Bossypants is not a very long book, and anyone expecting great revelations about Tina Fey and her life may be in for some disappointment. While Fey reveals a lot about herself through stories of her adolescence, insights into her honeymoon, tid-bits about working for Saturday Night Live, creating 30 Rock and even trying to arrange her daughter's birthday party while getting ready to parody Sarah Palin on SNL and having Oprah guest on her sit com, most of the book is observational comedy, not a tell all book about the life of a female writer and sit com creator.

It is a very funny book, however, and I frequently laughed out loud, both on public transport and in the comfort of my home (much to the annoyance of the husband, who kept having to have jokes that may not be that funny out of context explained to him). If you find Liz Lemon on 30 Rock amusing, you'll probably like this book, as it seems Tina Fey has put a lot of herself into her TV character.

33. "Portrait in Death" by J.D. Robb

Publisher: Piatkus Books
Page count: 320 pages
Date begun: April 18th, 2011
Date finished: April 20th, 2011

A young woman is found murdered and stuffed in a dumpster. Star reporter Nadine Furst has been sent photos of the victim, and clashes with Lt. Eve Dallas when it comes to reporting on the crime. There are a number of photos of the victim, obviously taken before the crime was committed, without the girl being aware she was being stalked. There are photos of the dead girl, posed, as in a portrait, after her death. None of the victim's friends or family can help determine a motive, and then a second young victim is found, facedown in a fountain, with further pictures being sent to Nadine. Eve is determined to track down the killer before he kills again, but it's not easy finding the links between the dead, and she will have to manage without help from Roarke on this case, as he is preoccupied with other things.

While Summerset, Roarke's faithful butler (and former foster father) and Eve's household nemesis, is convalescing from a broken leg, Roarke receives some troubling news about his past. He reacts badly, trying to shut Eve out, and travels to his old hometown of Dublin to dig up the truth behind the rumours. Eve realises that her husband, despite all his outward strength and confidence, is vulnerable too, and that his dark past is as troubling to him as hers is to her.

Several of the supporting characters take more of a back seat in this one, and more is obviously revealed about Roarke's childhood in Dublin and his family life.
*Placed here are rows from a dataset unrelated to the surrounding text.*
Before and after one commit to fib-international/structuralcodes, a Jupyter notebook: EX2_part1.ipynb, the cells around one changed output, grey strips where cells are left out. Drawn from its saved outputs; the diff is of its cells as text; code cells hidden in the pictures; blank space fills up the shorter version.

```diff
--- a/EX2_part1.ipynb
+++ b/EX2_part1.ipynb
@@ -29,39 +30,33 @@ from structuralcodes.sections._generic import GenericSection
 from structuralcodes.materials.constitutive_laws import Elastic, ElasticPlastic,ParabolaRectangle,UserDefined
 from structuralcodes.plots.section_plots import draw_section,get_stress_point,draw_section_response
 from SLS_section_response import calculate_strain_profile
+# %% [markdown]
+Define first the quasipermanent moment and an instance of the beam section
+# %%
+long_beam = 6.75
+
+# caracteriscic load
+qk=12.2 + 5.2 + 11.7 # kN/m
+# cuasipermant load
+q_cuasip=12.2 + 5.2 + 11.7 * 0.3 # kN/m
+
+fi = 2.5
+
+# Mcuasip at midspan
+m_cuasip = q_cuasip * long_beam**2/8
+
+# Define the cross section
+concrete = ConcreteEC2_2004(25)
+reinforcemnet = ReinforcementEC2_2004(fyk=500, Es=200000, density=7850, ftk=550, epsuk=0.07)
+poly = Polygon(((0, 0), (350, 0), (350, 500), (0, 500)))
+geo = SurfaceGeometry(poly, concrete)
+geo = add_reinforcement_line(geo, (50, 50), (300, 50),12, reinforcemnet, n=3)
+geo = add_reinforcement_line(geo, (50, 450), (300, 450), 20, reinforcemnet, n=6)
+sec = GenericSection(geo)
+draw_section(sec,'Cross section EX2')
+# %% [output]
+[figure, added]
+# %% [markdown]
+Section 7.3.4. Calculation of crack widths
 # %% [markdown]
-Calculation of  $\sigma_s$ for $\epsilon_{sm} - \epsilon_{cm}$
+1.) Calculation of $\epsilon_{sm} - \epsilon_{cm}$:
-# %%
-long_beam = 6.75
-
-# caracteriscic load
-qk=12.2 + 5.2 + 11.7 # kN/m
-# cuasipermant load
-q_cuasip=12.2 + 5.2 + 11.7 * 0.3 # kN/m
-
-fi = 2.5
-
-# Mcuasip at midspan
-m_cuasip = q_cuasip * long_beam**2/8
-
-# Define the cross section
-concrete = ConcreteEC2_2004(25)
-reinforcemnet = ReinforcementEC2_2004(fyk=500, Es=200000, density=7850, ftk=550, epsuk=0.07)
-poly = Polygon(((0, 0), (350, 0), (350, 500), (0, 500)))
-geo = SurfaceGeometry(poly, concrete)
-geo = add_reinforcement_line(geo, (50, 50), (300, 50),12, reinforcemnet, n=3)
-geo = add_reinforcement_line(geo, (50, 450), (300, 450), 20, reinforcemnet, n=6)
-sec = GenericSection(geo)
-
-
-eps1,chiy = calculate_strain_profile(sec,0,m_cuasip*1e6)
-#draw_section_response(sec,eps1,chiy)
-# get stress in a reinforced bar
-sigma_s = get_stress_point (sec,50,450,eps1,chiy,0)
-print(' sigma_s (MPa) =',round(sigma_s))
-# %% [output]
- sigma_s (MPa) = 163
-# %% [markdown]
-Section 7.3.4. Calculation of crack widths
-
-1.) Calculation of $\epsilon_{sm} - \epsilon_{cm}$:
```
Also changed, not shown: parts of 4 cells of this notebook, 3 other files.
Eve and Summerset are forced to form an alliance to get through to the man they both love, and work together to get him through a very difficult time. Another very enjoyable read in the In Death series.